[Records excerpted from a collection]
+ + +

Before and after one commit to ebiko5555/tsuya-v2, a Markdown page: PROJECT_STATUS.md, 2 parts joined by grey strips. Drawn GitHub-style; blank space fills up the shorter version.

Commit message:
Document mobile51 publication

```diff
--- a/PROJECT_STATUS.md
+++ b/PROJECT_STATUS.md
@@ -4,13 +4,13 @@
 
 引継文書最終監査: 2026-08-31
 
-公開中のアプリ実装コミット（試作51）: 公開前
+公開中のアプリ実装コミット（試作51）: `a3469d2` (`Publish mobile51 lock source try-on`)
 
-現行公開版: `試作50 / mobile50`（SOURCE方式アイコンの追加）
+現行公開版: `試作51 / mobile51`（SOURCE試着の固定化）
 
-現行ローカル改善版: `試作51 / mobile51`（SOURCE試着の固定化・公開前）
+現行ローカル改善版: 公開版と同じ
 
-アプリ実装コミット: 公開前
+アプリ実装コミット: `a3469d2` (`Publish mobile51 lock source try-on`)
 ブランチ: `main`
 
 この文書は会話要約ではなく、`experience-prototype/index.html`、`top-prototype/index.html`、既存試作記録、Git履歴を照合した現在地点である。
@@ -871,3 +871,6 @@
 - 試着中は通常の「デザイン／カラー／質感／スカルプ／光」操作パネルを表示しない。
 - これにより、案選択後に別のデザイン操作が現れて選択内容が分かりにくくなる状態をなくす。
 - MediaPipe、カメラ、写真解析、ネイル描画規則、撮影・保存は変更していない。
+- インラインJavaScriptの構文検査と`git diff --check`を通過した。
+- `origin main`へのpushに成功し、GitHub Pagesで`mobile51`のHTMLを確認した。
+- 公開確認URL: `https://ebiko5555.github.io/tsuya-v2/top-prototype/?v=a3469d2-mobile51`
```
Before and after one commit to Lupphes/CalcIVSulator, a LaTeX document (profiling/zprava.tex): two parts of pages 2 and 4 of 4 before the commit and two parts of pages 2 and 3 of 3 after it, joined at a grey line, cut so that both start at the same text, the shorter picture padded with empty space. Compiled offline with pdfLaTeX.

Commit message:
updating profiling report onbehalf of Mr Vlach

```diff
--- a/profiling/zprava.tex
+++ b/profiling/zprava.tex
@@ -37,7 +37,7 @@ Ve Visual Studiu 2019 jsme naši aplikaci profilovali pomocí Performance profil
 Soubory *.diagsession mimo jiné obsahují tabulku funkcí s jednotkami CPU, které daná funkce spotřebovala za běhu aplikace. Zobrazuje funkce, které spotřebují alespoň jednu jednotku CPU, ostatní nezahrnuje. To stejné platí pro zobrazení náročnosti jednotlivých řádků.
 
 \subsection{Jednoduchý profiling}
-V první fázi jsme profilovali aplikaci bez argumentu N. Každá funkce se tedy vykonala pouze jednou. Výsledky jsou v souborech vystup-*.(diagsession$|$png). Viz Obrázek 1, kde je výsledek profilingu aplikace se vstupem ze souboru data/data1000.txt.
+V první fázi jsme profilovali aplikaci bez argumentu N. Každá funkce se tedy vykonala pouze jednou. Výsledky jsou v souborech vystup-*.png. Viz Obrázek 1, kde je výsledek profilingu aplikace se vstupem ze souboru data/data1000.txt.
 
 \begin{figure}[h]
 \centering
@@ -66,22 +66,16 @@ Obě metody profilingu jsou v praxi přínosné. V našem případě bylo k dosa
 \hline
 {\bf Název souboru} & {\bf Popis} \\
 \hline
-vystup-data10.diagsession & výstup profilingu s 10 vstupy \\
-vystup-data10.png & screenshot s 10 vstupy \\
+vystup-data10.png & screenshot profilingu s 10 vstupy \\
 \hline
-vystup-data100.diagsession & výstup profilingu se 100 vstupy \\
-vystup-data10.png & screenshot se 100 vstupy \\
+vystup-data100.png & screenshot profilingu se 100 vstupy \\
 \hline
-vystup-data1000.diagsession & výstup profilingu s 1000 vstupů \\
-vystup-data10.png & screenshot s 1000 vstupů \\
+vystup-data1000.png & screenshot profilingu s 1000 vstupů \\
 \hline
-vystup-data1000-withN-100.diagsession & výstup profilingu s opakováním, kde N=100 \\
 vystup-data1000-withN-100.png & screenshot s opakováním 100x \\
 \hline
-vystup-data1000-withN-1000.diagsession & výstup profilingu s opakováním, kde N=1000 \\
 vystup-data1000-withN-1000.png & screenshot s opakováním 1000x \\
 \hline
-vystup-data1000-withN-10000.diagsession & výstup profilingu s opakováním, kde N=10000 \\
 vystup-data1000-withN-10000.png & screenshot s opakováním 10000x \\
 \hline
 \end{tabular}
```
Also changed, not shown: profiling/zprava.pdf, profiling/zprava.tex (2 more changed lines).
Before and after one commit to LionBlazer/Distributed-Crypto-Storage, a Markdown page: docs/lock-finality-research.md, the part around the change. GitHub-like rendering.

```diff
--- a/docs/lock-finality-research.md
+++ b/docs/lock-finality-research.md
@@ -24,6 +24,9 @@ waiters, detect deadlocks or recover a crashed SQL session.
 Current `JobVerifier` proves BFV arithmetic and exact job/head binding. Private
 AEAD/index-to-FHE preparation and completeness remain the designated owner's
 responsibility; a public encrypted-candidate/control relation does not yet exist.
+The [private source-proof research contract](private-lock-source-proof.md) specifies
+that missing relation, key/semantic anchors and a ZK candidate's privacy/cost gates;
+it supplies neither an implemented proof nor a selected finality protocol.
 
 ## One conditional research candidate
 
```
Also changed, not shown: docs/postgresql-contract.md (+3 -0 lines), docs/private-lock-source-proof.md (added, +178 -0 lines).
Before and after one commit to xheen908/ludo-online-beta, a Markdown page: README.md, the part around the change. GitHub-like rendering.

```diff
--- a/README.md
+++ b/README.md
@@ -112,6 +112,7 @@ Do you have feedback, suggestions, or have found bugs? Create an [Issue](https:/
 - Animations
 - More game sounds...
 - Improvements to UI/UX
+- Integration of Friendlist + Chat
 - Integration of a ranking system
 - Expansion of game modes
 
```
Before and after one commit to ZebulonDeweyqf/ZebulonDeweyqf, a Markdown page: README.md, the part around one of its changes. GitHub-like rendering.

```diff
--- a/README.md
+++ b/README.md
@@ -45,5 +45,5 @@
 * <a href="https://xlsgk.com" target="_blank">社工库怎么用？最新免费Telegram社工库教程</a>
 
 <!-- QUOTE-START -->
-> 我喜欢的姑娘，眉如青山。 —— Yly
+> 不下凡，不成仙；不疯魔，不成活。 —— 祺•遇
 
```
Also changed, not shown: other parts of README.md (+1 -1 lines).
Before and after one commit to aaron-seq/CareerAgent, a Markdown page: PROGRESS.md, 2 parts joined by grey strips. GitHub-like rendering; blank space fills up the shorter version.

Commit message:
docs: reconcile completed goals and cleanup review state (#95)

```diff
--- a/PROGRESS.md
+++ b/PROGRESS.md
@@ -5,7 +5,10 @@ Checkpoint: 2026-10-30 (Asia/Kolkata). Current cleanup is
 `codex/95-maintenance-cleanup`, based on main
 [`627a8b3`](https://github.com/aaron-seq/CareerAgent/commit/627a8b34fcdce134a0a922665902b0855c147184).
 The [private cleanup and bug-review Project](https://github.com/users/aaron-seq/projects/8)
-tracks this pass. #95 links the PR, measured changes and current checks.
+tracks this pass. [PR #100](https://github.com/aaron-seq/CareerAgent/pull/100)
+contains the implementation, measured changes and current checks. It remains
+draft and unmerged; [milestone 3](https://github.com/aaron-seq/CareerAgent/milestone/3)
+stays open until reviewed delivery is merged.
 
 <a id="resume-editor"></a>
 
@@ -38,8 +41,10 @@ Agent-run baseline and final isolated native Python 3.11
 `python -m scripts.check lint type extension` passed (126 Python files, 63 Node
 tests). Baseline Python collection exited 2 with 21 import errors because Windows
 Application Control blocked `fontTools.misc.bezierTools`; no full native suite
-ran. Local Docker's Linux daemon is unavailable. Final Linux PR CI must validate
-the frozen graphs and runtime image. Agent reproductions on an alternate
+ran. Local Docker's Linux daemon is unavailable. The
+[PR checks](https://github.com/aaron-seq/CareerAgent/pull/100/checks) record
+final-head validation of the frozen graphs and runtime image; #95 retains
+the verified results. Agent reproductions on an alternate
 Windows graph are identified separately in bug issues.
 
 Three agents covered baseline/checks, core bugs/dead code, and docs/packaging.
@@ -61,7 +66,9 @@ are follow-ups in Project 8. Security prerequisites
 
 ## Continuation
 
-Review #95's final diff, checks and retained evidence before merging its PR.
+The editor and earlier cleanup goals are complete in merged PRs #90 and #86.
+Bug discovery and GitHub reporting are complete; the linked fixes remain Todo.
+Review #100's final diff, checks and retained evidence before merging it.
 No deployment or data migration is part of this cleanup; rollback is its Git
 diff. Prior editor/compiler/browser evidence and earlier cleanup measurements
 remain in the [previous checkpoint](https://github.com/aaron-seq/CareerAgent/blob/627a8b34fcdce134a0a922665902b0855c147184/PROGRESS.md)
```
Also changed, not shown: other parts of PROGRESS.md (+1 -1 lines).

+ + +

● YOUR GOAL: Please find all lines of the entries that hold the string "this" and copy them.

● RESPONSE:
-tracks this pass. #95 links the PR, measured changes and current checks.
+tracks this pass. [PR #100](https://github.com/aaron-seq/CareerAgent/pull/100)
 No deployment or data migration is part of this cleanup; rollback is its Git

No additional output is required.